(Dataset items)
# # # #

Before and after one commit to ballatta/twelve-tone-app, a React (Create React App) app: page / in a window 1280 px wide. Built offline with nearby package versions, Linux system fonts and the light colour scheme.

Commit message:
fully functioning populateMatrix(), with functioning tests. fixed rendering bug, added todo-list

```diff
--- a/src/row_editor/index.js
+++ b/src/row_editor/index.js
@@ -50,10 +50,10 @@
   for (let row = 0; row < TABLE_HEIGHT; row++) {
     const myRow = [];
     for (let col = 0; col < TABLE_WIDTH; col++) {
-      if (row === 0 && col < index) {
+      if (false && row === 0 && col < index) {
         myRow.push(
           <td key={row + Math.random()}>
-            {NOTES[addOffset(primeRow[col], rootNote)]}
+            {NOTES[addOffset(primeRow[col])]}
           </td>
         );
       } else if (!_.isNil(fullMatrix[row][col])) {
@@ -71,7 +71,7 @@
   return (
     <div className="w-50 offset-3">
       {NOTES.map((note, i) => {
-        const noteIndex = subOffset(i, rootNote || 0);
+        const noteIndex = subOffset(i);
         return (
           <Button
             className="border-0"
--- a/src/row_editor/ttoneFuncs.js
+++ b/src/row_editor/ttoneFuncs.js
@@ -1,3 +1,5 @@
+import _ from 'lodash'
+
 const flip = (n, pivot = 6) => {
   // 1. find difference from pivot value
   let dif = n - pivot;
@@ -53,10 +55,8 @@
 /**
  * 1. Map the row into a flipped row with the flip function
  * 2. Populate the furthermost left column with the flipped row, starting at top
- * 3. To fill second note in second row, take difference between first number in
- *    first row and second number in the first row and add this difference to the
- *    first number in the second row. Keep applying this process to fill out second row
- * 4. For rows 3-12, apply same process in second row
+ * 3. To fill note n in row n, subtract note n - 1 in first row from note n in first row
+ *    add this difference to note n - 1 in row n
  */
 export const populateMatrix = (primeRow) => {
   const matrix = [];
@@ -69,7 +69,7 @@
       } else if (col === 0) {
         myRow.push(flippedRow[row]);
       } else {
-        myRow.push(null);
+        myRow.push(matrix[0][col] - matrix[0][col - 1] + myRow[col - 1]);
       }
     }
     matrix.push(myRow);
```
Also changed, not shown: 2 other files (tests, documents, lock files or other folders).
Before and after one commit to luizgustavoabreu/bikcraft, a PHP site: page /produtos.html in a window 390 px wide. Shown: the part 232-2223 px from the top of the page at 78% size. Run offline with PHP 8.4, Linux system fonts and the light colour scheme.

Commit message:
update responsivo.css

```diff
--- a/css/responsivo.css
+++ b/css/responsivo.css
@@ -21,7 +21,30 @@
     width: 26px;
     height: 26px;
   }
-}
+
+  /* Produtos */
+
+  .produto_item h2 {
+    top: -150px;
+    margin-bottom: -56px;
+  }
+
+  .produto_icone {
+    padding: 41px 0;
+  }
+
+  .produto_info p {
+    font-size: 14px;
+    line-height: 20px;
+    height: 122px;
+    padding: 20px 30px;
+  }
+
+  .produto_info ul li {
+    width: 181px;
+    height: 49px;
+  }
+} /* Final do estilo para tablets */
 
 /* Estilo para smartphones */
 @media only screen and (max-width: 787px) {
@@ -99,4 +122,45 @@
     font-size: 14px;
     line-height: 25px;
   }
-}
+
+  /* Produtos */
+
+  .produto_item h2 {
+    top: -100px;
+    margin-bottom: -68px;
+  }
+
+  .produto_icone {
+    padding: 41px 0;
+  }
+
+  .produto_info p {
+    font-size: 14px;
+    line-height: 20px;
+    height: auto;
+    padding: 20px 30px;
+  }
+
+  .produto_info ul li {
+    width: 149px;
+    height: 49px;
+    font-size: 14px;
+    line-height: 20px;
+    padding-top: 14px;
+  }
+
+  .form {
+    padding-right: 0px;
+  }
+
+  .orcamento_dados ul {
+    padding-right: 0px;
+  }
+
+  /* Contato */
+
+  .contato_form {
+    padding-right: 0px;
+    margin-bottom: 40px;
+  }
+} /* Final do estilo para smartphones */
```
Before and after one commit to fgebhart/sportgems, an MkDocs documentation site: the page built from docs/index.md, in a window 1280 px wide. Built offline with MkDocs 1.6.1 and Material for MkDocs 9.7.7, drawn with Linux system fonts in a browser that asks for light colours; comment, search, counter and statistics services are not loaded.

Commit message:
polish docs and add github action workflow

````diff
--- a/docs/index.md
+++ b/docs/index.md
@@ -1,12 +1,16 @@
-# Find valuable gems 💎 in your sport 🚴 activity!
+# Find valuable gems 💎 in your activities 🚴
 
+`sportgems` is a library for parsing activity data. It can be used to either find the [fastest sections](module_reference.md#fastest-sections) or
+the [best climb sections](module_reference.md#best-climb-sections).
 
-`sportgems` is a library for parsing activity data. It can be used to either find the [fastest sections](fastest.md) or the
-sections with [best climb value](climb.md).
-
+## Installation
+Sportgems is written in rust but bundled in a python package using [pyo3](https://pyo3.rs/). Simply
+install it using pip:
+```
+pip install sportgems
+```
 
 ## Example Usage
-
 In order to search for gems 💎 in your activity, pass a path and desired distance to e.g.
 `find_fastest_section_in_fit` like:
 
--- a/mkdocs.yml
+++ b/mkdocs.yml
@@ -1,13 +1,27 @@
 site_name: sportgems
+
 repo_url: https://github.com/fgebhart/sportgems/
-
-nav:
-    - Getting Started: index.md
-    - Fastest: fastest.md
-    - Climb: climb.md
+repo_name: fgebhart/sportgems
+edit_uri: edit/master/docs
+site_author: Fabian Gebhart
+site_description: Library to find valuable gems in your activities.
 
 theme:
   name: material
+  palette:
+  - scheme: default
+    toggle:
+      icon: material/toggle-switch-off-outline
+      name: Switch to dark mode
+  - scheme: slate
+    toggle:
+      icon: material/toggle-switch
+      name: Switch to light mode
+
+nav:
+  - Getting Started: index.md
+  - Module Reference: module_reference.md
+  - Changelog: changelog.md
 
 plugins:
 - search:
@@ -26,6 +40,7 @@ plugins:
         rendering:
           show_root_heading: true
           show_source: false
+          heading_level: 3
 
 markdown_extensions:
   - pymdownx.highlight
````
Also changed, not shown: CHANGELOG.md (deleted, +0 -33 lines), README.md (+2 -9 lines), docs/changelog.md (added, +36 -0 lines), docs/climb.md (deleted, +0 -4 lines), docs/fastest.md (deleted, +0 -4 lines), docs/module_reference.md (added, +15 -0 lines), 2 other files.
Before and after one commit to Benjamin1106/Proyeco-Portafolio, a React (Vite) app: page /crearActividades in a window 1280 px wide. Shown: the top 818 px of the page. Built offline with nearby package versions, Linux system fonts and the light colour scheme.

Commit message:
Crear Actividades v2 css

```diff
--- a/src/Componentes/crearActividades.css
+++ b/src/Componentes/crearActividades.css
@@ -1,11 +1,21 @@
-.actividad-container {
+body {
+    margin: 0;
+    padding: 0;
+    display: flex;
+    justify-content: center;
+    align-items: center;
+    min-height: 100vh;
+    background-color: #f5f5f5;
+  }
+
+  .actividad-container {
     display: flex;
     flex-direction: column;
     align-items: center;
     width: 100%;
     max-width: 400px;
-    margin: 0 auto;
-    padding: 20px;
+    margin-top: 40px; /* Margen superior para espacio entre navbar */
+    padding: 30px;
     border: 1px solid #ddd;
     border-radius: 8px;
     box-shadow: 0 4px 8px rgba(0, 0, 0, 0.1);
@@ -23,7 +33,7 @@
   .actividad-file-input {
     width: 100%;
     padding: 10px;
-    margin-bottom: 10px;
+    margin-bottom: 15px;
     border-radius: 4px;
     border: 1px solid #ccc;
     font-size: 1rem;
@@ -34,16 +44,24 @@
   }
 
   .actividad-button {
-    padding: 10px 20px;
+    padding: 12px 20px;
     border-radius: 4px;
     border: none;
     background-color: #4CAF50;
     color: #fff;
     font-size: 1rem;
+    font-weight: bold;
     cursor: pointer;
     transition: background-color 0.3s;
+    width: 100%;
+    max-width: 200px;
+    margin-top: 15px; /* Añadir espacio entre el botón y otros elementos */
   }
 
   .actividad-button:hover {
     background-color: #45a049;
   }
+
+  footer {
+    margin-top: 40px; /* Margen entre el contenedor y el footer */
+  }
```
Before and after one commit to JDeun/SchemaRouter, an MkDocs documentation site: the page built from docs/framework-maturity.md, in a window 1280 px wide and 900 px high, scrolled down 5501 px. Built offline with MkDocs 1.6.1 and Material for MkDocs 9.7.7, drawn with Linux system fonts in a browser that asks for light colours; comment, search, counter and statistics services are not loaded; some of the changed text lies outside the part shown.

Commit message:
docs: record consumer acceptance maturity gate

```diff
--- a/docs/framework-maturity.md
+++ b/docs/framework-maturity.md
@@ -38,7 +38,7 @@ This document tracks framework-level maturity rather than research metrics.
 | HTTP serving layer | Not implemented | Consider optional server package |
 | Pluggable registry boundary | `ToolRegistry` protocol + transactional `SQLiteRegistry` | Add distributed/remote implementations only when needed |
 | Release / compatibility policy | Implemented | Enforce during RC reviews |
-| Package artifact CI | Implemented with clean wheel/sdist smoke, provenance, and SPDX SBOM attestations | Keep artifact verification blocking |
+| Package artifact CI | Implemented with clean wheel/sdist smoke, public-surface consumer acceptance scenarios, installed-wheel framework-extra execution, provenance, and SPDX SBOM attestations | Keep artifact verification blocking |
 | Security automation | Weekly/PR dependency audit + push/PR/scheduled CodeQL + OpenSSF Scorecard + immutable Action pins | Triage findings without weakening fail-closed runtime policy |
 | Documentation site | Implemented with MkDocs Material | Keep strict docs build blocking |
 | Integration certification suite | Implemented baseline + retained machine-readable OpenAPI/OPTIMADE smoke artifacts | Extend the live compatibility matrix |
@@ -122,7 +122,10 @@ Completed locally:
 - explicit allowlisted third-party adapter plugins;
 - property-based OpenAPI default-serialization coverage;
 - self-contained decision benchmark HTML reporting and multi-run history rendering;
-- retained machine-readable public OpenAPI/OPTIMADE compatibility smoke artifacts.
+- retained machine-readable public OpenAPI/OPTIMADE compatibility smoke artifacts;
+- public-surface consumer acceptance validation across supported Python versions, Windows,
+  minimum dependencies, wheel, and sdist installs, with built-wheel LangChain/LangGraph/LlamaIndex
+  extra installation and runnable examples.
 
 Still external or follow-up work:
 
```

# # # #

What lines above contain the word "Also"? Return each such line.

Also changed, not shown: 2 other files (tests, documents, lock files or other folders).
Also changed, not shown: CHANGELOG.md (deleted, +0 -33 lines), README.md (+2 -9 lines), docs/changelog.md (added, +36 -0 lines), docs/climb.md (deleted, +0 -4 lines), docs/fastest.md (deleted, +0 -4 lines), docs/module_reference.md (added, +15 -0 lines), 2 other files.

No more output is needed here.